What you should do
Count every line in the data that contains the word "ExploreMenu", then report that number alone.
Supplied material START
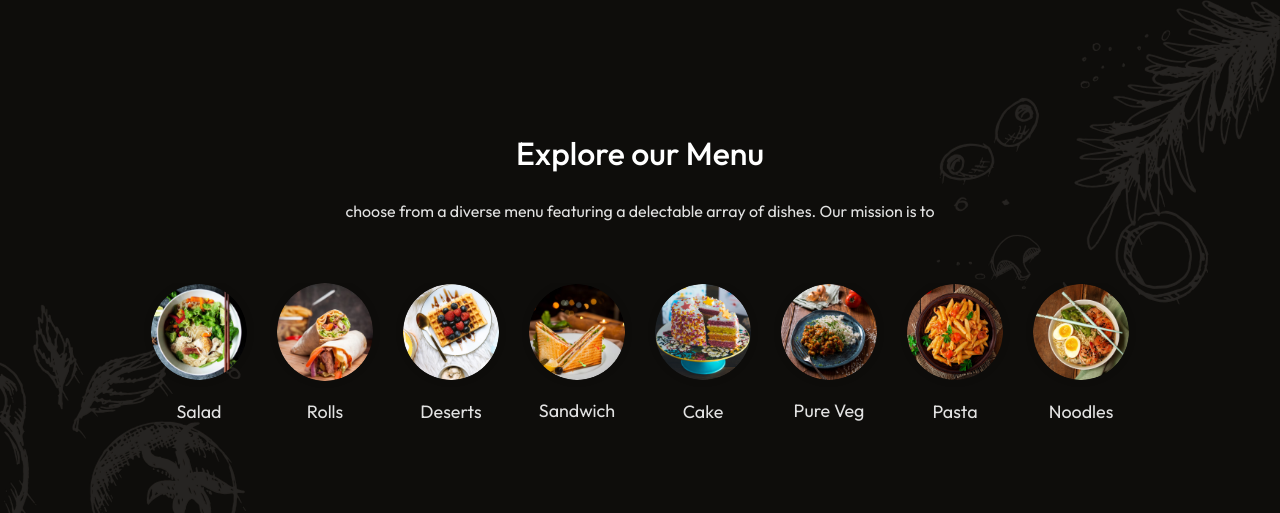
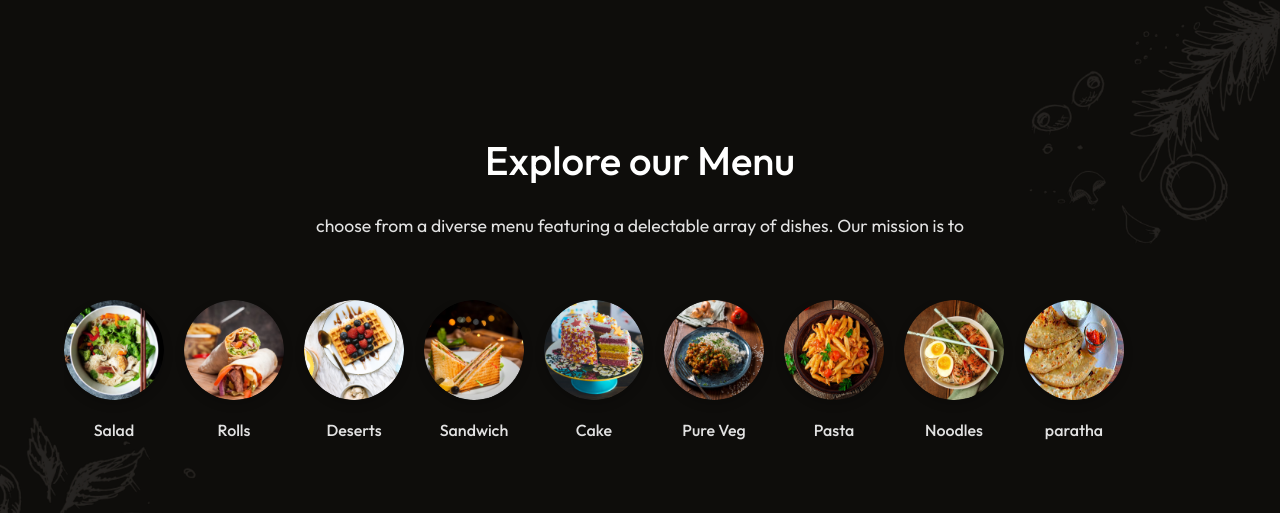
Before and after one commit to 01Nikhat/Food_Restaurant_Website, a React (Vite) app in the folder frontend/: page / in a window 1280 px wide. Shown: the part 800-1313 px from the top of the page. Built offline with nearby package versions, Linux system fonts and the light colour scheme; no server answers.

Commit message:
second commit

```diff
--- a/frontend/src/assets/frontend_assets/assets.js
+++ b/frontend/src/assets/frontend_assets/assets.js
@@ -14,13 +14,13 @@ import slider1 from './slider1.jpg'
 import slider2 from "./slider2.jpg"
 import slider3 from "./slider3.jpg"
 import shape1 from "./shape-1.png"
-import shape2 from "./shape-1.png"
-import shape3 from "./shape-1.png"
-import shape4 from "./shape-1.png"
-import shape5 from "./shape-1.png"
-import shape6 from "./shape-1.png"
-import shape7 from "./shape-1.png"
-import shape8 from "./shape-1.png"
+import shape2 from "./shape-2.png"
+import shape3 from "./shape-3.png"
+import shape4 from "./shape-4.png"
+import shape5 from "./shape-5.png"
+import shape6 from "./shape-6.png"
+import shape7 from "./shape-7.png"
+import shape8 from "./shape-8.png"
 import cafe from "./cafe.jpg"
 import coffee from "./coffee.jpg"
 import cake from "./cake.jpg"
@@ -60,6 +60,7 @@ import food_29 from './food_29.png'
 import food_30 from './food_30.png'
 import food_31 from './food_31.png'
 import food_32 from './food_32.png'
+import food_33 from "./food_item_33.jpg"
 
 import add_icon_white from './add_icon_white.png'
 import add_icon_green from './add_icon_green.png'
@@ -105,7 +106,17 @@ export const assets = {
     cafe,
     slider1,
     slider2,
-    slider3
+    slider3,
+    shape1,
+    shape2,
+    shape3,
+    shape4,
+    shape5,
+    shape6,
+    shape7,
+    shape8,
+    food_33
+
 
 }
 
@@ -141,6 +152,10 @@ export const menu_list = [
     {
         menu_name: "Noodles",
         menu_image: menu_8
+    },
+    {
+        menu_name:"paratha",
+        menu_image: food_33
     }]
 
 export const food_list = [
@@ -373,5 +388,13 @@ export const food_list = [
         price: 45,
         description: "Food provides essential nutrients for overall health and well-being",
         category: "Noodles"
+    },
+    {
+        _id: "33",
+        name: "Aloo Paratha",
+        image: food_33,
+        price: 45,
+        description: "Food provides essential nutrients for overall health and well-being",
+        category: "paratha"
     }
 ]
--- a/frontend/src/components/ExploreMenu/ExploreMenu.css
+++ b/frontend/src/components/ExploreMenu/ExploreMenu.css
@@ -2,24 +2,11 @@
   display: flex;
   flex-direction: column;
   gap: 20px;
-  height: 100%;
   width: 100%;
   position: relative;
   overflow: hidden;
-  padding: 10%;
+  padding: 10% 5%; /* Adjusted padding for better spacing on mobile */
   background-color: hsla(40, 12%, 5%, 1);
-  margin-right: -40px;
-}
-
-.explore-menu::before {
-  content: "";
-  position: absolute;
-  top: 0;
-  left: 0;
-  width: 100%;
-  height: 100%;
-   /*  background-color: rgba(0, 0, 0, 0.8);Dark transparent overlay */
-  z-index: 1;
 }
 
 .explore-menu h1 {
@@ -27,58 +14,68 @@
   font-weight: 500;
   text-align: center;
   position: relative;
-  z-index: 2; /* Above overlay */
+  z-index: 2;
+  font-size: 2.5rem; /* Larger font size for the heading */
 }
 
 .explore-menu-text {
-  max-width: 60%;
+  max-width: 80%; /* Adjusted for better readability */
   text-align: center;
   margin: 0 auto;
   color: #e2e2e2;
-  font-size: 16px;
-  line-height: 1.5;
+  font-size: 1.1rem; /* Slightly larger font size */
+  line-height: 1.6; /* Improved line height */
   position: relative;
-  z-index: 2; /* Above overlay */
+  z-index: 2;
 }
 
 .explore-menu-list {
   display: flex;
-  justify-content: center;
+  justify-content: flex-start; /* Align items to the start for better scrolling */
   align-items: center;
-  gap: 30px;
+  gap: 20px; /* Reduced gap for better spacing on mobile */
   text-align: center;
-  margin: 40px 0px;
-  overflow-x: scroll;
+  margin: 40px 0;
+  overflow-x: auto; /* Ensure horizontal scrolling */
+  scroll-snap-type: x mandatory; /* Smooth scrolling */
   position: relative;
-  z-index: 2; /* Above overlay */
+  z-index: 2;
+  padding-bottom: 20px; /* Add padding to avoid cutting off items */
 }
 
 .explore-menu-list::-webkit-scrollbar {
-  display: none;
+  display: none; /* Hide scrollbar for a cleaner look */
+}
+
+.explore-menu-list-item {
+  scroll-snap-align: start; /* Ensure items snap into place */
+  flex: 0 0 auto; /* Prevent flex items from shrinking */
 }
 
 .explore-menu-list-item img {
-  width: 7.5vw;
-  min-width: 80px;
+  width: 100px; /* Fixed width for better control */
+  height: 100px; /* Fixed height for better control */
   cursor: pointer;
   border-radius: 50%;
-  transition: 0.2s;
-  box-shadow: 0px 0px 8px rgba(0, 0, 0, 0.1);
+  transition: transform 0.3s ease, border 0.3s ease;
+  box-shadow: 0px 4px 10px rgba(0, 0, 0, 0.2); /* Enhanced shadow */
 }
 
 .explore-menu-list-item img:hover {
   transform: scale(1.1); /* Slightly enlarge on hover */
+  border: 3px solid tomato; /* Add border on hover */
 }
 
 .explore-menu-list-item p {
   margin-top: 10px;
   color: #e2e2e2;
-  font-size: max(1.4vw, 16px);
+  font-size: 1rem; /* Adjusted font size */
   cursor: pointer;
+  font-weight: 500; /* Slightly bolder text */
 }
 
 .explore-menu hr {
-  margin: 50px 0px;
+  margin: 50px 0;
   height: 2px;
   background-color: #e2e2e2;
   border: none;
@@ -95,13 +92,13 @@
 .shape {
   position: absolute;
   opacity: 0.8;
-  z-index: 0; /* Behind content but above overlay */
+  z-index: 0;
 }
 
 .shape-1 {
   bottom: 0;
   left: 0;
-  width: 246px;
+  width: 200px; /* Adjusted size for better fit */
   height: auto;
   animation: shiver 3s ease-in-out infinite;
 }
@@ -109,7 +106,7 @@
 .shape-2 {
   top: 0;
   right: 0;
-  width: 343px;
+  width: 250px; /* Adjusted size for better fit */
   height: auto;
   animation: shiver 3s ease-in-out infinite;
 }
@@ -122,10 +119,26 @@
   100% { transform: translate(0, 0); }
 }
 
-@media (max-width: 1050px) {
+@media (max-width: 768px) {
+  .explore-menu h1 {
+    font-size: 2rem; /* Adjusted font size for mobile */
+  }
+
   .explore-menu-text {
-    max-width: 100%;
-    font-size: 14px;
-    text-align: center;
+    max-width: 90%; /* Adjusted for better readability on mobile */
+    font-size: 1rem; /* Adjusted font size for mobile */
+  }
+
+  .explore-menu-list {
+    gap: 15px; /* Reduced gap for better spacing on mobile */
+  }
+
+  .explore-menu-list-item img {
+    width: 80px; /* Smaller images for mobile */
+    height: 80px; /* Smaller images for mobile */
+  }
+
+  .explore-menu-list-item p {
+    font-size: 0.9rem; /* Adjusted font size for mobile */
   }
 }
--- a/frontend/src/components/ExploreMenu/ExploreMenu.jsx
+++ b/frontend/src/components/ExploreMenu/ExploreMenu.jsx
@@ -1,17 +1,16 @@
 import React from 'react';
 import "./ExploreMenu.css";
 import {menu_list} from "../../assets/frontend_assets/assets" ;
-//import { assets } from "../../assets/frontend_assets/assets";
-import shape1 from "../../assets/frontend_assets/shape-1.png"
-import shape2 from "../../assets/frontend_assets/shape-2.png"
+import { assets } from "../../assets/frontend_assets/assets";
+
 
 const ExploreMenu = ({category,setCategory}) => {
 
   return (
     <div className='explore-menu' id='explore-menu'>
-      <img src={shape1} width="246" height="412" loading="lazy" alt="shape"
+      <img src={assets.shape1} width="246" height="412" loading="lazy" alt="shape"
             className="shape shape-1 move-anim" />
-      <img src={shape2} width="343" height="345" loading="lazy" alt="shape"
+      <img src={assets.shape2} width="343" height="345" loading="lazy" alt="shape"
             className="shape shape-2 move-anim" />
       <h1>Explore our Menu</h1>
       <p className='explore-menu-text'>choose from a diverse menu featuring a delectable array of dishes. Our mission is to </p>
```
Also changed, not shown: frontend/src/assets/frontend_assets/food_item_33.jpg (added).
Supplied material END
Result
6